§ **RECORDS FOR THIS EXERCISE**
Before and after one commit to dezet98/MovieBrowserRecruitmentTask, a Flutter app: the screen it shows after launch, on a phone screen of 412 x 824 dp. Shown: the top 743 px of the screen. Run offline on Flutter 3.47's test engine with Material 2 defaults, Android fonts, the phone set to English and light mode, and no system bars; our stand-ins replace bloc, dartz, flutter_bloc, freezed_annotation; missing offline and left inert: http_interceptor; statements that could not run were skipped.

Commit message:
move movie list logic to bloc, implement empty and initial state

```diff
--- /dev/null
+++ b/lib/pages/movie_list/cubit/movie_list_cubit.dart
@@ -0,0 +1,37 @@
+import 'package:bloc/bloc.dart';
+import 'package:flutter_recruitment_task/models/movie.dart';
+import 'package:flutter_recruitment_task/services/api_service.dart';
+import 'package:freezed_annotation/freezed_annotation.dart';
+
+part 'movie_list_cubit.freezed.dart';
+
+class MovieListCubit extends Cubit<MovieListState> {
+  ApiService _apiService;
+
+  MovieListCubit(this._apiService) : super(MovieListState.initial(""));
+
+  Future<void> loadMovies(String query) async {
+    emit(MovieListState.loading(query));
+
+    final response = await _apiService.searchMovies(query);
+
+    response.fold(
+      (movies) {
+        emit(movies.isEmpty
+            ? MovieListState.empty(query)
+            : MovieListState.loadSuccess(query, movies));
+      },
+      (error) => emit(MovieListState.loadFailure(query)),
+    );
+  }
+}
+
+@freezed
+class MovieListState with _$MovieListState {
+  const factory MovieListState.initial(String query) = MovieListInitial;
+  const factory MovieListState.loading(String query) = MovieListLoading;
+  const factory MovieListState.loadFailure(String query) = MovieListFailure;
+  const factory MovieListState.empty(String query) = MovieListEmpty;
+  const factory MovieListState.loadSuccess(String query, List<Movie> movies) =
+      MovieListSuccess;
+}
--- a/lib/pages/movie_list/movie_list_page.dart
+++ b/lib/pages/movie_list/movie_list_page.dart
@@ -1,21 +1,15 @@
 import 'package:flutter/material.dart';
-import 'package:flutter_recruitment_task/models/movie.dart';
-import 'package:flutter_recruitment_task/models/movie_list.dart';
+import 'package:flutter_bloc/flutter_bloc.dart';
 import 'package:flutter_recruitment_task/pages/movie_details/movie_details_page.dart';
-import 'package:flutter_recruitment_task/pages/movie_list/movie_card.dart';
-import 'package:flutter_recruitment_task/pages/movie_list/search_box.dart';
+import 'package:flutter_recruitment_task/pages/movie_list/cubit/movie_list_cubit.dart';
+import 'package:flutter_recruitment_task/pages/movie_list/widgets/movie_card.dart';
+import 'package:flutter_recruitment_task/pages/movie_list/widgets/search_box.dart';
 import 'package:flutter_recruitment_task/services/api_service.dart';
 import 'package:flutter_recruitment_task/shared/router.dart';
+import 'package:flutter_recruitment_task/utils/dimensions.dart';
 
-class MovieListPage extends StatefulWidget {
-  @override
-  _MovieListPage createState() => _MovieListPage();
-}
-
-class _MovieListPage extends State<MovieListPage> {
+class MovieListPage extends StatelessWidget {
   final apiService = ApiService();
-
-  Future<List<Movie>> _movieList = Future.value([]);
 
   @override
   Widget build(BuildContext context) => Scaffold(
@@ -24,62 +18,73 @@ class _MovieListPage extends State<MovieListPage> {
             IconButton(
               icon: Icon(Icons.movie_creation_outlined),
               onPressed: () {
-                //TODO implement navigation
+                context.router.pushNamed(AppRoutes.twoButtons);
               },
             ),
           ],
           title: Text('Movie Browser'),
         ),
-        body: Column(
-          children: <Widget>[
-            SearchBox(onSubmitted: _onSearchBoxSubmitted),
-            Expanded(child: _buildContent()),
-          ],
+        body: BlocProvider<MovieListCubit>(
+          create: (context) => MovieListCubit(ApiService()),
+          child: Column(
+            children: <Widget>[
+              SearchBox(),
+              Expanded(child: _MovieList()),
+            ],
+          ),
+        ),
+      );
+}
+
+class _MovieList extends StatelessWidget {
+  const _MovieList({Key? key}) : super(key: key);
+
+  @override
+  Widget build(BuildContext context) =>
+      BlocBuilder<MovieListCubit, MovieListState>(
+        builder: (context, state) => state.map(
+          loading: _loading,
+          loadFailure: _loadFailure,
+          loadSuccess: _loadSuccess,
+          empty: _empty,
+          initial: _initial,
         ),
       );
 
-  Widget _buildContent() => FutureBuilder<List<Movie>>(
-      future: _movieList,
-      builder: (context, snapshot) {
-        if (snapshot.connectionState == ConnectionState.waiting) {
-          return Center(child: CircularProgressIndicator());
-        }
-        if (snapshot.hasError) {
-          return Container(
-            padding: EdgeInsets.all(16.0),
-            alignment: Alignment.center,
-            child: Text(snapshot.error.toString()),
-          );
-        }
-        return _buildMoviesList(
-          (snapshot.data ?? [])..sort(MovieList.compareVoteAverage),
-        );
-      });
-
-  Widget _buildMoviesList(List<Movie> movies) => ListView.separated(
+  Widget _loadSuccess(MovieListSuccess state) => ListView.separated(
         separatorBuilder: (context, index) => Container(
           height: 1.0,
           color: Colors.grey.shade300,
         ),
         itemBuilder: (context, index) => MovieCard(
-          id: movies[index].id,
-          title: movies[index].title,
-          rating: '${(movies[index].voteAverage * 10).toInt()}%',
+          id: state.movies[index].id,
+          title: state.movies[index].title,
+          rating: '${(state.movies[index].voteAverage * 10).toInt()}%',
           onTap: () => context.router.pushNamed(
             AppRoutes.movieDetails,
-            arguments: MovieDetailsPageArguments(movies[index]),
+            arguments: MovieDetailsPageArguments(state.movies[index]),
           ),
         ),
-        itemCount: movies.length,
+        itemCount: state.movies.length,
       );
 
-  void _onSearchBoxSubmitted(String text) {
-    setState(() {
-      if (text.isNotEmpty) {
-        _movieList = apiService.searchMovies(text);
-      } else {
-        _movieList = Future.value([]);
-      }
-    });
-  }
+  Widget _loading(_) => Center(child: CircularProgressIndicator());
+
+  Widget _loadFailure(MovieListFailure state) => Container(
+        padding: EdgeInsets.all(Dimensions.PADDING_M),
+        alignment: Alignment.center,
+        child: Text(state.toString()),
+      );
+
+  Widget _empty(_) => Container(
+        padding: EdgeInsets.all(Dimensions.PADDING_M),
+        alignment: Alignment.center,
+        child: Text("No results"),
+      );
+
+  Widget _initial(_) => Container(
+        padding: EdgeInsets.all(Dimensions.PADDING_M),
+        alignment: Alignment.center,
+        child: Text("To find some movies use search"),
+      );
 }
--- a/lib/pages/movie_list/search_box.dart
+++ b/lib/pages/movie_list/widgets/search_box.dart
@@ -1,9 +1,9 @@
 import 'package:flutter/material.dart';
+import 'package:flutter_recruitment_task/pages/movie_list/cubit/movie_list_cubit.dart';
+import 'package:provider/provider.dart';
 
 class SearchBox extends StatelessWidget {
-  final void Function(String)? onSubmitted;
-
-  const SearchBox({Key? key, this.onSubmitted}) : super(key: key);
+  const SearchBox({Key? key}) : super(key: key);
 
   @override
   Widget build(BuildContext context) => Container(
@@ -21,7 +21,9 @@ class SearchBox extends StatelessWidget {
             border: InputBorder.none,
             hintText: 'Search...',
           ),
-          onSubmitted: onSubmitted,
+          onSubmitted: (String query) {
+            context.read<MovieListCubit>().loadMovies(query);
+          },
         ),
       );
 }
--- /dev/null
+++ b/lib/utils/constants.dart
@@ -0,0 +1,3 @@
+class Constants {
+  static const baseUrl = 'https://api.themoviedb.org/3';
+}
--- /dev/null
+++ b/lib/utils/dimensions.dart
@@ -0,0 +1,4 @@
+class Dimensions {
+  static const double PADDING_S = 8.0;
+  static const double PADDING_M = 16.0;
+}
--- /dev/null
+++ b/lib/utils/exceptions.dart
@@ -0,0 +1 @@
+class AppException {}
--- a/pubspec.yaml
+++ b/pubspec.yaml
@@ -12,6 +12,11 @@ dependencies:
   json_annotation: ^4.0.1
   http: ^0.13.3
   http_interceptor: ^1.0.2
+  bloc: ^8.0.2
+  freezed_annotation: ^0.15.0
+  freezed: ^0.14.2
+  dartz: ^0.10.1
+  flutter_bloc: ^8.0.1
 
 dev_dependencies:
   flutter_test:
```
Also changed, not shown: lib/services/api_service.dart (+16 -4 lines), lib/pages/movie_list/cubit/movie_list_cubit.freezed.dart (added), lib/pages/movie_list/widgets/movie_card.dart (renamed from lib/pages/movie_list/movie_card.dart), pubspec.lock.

§ **DIRECTIONS FOR THIS TASK**
Scan the records above for the string "BuildContext", then select every line that holds it.

§ **RESPONSE AREA**
   Widget build(BuildContext context) => Scaffold(
+  Widget build(BuildContext context) =>
   Widget build(BuildContext context) => Container(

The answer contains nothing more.